╭──

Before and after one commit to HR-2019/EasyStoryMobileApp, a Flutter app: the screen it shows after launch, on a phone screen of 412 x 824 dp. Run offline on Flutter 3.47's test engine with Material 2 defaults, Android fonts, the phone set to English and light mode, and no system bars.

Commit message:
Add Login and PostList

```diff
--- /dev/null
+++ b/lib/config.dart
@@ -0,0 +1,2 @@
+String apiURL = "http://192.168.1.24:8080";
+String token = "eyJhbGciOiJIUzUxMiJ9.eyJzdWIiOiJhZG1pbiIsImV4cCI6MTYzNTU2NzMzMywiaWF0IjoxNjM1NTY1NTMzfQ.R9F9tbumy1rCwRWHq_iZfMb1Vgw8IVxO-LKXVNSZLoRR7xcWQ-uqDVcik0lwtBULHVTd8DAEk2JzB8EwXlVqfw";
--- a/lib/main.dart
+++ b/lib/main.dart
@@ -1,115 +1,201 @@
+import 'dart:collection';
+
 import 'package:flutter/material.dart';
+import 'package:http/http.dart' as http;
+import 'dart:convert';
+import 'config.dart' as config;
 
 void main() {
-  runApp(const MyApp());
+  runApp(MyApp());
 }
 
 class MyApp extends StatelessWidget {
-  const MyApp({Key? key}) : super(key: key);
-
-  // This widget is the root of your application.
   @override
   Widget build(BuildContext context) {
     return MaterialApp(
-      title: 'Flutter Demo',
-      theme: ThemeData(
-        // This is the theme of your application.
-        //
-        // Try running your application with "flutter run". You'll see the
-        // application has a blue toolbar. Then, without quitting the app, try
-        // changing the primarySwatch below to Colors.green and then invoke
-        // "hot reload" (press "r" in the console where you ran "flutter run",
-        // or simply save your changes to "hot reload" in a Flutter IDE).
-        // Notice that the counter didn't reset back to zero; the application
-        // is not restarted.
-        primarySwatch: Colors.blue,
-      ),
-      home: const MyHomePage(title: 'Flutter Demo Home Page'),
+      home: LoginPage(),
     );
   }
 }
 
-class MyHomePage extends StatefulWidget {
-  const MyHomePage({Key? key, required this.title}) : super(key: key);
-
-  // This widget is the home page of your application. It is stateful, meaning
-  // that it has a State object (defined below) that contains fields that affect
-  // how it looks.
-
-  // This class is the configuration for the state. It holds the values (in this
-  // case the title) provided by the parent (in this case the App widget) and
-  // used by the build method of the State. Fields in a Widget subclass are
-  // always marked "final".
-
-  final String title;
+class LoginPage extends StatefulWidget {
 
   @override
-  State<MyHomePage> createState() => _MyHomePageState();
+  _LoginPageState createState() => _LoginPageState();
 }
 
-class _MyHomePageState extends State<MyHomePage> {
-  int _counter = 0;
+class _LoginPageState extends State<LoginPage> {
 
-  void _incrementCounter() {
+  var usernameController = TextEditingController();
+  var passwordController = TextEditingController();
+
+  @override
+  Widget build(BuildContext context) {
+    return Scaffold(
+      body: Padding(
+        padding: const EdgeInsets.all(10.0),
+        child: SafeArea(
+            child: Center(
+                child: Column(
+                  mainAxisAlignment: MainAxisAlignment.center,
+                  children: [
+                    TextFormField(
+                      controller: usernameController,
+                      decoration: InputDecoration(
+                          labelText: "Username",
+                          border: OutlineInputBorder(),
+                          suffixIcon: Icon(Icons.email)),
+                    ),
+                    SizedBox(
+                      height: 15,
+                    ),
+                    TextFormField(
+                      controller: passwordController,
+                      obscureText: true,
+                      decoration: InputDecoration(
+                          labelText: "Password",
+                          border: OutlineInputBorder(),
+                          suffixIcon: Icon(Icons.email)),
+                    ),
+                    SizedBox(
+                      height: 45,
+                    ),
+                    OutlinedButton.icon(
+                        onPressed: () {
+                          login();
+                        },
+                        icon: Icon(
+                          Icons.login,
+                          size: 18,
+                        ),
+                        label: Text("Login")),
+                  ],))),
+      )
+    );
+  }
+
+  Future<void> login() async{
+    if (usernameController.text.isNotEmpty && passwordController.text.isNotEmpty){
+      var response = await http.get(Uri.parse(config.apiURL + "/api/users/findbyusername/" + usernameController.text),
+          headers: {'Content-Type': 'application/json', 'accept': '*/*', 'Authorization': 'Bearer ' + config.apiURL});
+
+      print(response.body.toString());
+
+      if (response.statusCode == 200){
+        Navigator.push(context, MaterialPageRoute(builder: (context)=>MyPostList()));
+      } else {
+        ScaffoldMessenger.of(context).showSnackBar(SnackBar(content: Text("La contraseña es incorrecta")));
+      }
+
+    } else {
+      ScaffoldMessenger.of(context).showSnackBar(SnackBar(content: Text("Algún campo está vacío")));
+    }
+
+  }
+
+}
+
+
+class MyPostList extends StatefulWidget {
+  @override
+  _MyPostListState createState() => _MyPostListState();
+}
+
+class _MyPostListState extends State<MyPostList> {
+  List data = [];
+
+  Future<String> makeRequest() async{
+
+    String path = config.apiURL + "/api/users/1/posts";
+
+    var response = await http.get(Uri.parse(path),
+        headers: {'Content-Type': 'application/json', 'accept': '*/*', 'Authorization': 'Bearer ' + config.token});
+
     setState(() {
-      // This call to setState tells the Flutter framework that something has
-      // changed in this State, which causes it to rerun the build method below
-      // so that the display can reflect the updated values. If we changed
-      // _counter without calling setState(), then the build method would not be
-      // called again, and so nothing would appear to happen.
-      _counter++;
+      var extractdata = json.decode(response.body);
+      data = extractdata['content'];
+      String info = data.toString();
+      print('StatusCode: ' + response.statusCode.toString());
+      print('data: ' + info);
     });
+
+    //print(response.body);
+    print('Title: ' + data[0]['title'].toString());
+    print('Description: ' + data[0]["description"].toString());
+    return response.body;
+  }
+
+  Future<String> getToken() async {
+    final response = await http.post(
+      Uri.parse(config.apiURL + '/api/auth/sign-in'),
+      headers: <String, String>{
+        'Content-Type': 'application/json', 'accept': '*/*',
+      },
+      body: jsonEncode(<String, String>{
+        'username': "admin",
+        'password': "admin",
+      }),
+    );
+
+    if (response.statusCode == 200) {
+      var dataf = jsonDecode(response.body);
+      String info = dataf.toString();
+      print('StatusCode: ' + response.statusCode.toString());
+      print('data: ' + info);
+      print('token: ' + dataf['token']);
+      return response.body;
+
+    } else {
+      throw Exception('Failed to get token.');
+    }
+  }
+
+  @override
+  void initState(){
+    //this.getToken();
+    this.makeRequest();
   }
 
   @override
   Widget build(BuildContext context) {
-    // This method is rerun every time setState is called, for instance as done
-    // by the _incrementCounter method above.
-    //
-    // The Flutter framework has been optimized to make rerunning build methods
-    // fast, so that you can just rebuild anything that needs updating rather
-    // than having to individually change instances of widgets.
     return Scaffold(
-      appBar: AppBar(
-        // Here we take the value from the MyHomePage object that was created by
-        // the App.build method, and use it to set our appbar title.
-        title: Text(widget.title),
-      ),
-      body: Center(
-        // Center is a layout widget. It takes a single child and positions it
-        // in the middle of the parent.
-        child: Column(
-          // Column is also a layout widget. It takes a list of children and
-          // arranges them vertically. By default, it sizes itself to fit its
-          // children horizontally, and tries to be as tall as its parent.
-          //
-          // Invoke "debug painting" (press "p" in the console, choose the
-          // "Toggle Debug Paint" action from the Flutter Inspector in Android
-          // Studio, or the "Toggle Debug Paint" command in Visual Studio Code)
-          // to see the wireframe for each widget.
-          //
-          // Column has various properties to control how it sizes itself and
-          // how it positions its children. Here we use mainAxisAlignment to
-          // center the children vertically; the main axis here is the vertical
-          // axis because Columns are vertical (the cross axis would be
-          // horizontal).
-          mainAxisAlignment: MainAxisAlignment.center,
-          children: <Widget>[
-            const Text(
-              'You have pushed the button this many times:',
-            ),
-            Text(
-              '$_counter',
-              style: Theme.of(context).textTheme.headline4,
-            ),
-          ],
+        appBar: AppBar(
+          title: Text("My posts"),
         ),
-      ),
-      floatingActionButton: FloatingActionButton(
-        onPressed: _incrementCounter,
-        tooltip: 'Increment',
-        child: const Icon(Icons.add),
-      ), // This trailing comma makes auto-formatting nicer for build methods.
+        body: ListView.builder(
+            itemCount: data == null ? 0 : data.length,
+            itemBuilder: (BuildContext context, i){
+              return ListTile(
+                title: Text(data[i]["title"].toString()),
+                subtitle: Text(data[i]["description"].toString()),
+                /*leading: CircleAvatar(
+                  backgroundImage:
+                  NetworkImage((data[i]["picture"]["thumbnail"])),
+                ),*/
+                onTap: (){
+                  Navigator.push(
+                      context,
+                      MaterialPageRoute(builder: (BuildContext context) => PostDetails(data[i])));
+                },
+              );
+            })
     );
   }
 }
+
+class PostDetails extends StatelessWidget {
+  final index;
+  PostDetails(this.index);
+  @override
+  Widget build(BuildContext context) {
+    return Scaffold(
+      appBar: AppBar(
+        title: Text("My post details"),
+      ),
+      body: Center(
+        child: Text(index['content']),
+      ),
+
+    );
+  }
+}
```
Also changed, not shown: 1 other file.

╰──

--- AIM OF THE TASK ---
In the lines above, spot each one that contains the word "ScaffoldMessenger" and copy it.

--- OUTPUT OF THE TASK ---
+        ScaffoldMessenger.of(context).showSnackBar(SnackBar(content: Text("La contraseña es incorrecta")));
+      ScaffoldMessenger.of(context).showSnackBar(SnackBar(content: Text("Algún campo está vacío")));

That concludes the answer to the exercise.